Willing to Go Distance
Medical tourism is already attracting dollars from Alberta patients willing to go as far abroad as India for care if they can’t spend it at home, Garbutt said.
“You can’t call it good care if when your knee goes bad you can spend months until you have a functioning one again,” he said. “You can’t call it good care when a really, really disabling bad back … will take you three years — literally three years — to get it fixed.”
Driscoll’s pain was immediate and extreme when it hit two years ago.

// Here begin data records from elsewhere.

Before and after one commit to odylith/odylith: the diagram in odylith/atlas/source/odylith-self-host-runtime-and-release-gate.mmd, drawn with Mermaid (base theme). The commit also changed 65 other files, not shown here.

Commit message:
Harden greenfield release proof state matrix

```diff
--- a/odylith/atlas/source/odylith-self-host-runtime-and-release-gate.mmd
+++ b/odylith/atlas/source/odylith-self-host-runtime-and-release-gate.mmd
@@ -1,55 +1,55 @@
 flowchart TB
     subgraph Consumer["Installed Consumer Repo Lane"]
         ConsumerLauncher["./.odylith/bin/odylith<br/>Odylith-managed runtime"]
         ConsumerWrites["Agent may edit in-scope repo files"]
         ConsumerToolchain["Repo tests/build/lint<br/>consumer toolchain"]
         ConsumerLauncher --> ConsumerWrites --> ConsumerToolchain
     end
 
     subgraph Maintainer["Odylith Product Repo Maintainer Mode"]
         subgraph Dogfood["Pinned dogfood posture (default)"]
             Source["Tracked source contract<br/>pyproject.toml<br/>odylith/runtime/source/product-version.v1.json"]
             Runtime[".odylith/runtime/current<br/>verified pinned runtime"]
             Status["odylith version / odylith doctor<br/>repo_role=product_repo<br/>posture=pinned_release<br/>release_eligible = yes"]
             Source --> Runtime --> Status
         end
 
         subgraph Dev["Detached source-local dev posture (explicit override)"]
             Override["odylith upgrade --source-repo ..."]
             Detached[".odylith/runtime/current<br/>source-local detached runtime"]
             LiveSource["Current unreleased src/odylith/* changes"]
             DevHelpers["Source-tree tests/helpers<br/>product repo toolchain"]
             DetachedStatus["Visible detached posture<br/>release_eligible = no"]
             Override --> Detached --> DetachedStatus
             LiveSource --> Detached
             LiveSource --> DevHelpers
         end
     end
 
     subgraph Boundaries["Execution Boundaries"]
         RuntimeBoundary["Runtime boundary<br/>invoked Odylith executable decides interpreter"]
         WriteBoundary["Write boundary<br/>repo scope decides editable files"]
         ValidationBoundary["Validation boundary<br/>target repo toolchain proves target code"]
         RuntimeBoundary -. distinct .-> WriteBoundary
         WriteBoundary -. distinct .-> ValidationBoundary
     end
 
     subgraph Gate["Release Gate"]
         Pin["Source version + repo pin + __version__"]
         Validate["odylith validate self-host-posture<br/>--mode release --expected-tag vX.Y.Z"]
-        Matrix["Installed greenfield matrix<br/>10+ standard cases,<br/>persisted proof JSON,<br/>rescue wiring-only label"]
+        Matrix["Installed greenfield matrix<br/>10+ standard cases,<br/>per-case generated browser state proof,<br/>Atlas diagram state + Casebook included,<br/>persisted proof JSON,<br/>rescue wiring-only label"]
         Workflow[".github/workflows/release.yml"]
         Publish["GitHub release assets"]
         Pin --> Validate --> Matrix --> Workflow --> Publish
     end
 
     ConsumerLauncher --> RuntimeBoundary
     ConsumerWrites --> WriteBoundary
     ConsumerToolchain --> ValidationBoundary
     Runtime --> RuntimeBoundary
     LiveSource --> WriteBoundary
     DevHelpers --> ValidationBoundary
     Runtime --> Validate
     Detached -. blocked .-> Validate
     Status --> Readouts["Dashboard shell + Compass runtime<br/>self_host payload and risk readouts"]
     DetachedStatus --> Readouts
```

A private MRI — ordered after her doctor told her she faced an eight-month wait in the public system — revealed her knee had become “an absolute train wreck” and she needed a joint replacement.
Her condition deteriorating, the Calgary resident became totally reliant on her husband and woozy from pain medication that made it even more difficult to get around.
Driscoll waited another five months to get in to an orthopedic surgeon, when MacKenzie told her she was looking at another seven months for the operation before mentioning the Turks and Caicos option.
“We immediately said, ‘Yeah, we’ll go,’” said Driscoll. “Two-and-half weeks later, we were in the Turks and Caicos.”
After a long career as a nurse and many hours still spent volunteering in the healthcare system, Driscoll said she remains a champion of public care, but questioned whether authorities really understand the impact long waits can have on a patient.
“I believe we have the greatest system going,” she said. “The problem is you can’t get access. It’s very difficult to get access. There’s an awful lot of pressure on you, and it’s not just the pain.”